▸ **SOURCE RECORDS**
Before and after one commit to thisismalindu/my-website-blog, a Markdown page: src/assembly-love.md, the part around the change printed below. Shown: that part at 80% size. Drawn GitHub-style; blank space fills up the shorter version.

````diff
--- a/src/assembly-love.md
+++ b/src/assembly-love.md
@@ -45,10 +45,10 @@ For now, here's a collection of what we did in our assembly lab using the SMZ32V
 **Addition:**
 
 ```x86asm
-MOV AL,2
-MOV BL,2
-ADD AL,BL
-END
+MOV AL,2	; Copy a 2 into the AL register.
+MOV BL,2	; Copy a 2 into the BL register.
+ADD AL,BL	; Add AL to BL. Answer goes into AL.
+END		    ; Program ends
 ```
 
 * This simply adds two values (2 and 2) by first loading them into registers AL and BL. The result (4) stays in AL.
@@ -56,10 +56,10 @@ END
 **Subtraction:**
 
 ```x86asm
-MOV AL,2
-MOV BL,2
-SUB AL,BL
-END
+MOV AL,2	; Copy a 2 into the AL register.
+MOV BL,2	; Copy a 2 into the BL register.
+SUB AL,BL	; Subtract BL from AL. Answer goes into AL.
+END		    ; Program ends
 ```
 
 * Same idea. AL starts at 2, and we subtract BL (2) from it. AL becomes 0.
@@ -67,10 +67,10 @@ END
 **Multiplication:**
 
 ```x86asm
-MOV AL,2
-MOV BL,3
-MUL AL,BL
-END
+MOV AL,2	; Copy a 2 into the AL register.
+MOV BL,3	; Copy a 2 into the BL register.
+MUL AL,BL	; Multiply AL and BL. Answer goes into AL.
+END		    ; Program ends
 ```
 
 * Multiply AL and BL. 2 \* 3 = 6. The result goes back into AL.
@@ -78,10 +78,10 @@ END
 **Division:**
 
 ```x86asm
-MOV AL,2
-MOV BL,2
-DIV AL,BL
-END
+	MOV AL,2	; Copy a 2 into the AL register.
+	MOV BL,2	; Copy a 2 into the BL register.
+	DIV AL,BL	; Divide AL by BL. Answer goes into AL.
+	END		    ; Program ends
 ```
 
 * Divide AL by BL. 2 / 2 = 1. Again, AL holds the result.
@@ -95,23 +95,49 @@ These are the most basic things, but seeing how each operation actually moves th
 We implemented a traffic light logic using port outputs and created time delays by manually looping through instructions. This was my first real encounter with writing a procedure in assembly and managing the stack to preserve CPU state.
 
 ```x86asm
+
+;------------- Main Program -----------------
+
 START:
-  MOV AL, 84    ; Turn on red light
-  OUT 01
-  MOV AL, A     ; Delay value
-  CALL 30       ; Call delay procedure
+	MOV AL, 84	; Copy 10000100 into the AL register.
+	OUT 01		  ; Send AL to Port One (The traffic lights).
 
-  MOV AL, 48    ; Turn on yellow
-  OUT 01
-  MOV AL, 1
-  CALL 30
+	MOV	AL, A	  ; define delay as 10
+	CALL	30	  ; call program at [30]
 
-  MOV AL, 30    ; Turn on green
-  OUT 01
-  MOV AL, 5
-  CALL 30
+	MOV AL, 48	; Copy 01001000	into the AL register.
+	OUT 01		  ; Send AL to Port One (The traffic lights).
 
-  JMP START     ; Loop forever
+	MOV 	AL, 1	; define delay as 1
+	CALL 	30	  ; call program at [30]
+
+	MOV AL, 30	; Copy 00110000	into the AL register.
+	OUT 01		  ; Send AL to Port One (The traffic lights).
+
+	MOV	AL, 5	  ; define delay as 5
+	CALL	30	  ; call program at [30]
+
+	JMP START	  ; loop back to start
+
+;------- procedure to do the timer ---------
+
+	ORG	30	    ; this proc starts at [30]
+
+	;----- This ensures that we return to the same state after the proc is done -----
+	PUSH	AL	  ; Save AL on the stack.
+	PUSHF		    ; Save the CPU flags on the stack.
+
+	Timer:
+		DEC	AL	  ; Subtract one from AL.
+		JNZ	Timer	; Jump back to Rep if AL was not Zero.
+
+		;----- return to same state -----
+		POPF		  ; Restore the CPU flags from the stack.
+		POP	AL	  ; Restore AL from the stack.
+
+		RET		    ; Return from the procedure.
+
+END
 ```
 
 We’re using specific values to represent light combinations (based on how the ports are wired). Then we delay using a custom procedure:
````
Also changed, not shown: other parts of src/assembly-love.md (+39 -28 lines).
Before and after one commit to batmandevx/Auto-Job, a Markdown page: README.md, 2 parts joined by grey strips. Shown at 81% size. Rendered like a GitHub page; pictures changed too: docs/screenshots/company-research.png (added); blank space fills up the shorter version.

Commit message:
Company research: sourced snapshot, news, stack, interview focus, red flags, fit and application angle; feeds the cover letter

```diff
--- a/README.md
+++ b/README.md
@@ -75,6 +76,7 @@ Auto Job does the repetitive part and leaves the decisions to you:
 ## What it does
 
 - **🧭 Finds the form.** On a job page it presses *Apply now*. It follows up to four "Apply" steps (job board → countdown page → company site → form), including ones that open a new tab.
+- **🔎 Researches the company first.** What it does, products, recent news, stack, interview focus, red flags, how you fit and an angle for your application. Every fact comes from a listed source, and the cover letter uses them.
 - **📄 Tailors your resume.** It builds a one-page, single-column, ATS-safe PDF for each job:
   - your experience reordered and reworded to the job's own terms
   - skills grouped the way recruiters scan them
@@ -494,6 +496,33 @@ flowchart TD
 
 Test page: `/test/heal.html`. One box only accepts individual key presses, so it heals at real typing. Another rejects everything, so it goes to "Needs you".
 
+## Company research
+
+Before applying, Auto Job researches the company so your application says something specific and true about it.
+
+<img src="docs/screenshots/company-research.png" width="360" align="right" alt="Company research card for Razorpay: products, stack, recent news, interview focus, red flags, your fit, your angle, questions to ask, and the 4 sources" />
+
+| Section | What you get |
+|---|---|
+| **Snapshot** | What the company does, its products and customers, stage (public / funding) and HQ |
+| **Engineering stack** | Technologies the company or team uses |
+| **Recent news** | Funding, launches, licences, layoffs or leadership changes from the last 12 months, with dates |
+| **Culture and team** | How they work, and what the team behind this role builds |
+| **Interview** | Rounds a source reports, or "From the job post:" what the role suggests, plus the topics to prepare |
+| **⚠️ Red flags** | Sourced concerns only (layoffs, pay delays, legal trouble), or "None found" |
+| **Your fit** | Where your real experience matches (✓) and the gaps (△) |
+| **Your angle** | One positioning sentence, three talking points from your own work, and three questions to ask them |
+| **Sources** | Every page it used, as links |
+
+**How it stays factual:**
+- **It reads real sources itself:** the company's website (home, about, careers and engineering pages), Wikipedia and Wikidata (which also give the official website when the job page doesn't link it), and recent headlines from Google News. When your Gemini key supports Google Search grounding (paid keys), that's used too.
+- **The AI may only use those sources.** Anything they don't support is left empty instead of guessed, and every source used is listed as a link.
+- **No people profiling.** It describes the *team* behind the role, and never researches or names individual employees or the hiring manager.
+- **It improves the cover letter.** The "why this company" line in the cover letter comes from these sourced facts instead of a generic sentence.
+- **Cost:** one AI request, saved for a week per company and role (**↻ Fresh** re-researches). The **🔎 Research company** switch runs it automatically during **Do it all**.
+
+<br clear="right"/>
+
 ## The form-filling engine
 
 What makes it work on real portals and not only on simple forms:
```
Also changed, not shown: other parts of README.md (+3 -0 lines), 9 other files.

▸ **EXERCISE REQUIREMENTS**
In the data above, each line holding "procedure" is to be found and copied.

▸ **OUTPUT FOR THIS EXERCISE**
 We implemented a traffic light logic using port outputs and created time delays by manually looping through instructions. This was my first real encounter with writing a procedure in assembly and managing the stack to preserve CPU state.
-  CALL 30       ; Call delay procedure
+;------- procedure to do the timer ---------
+		RET		    ; Return from the procedure.
 We’re using specific values to represent light combinations (based on how the ports are wired). Then we delay using a custom procedure:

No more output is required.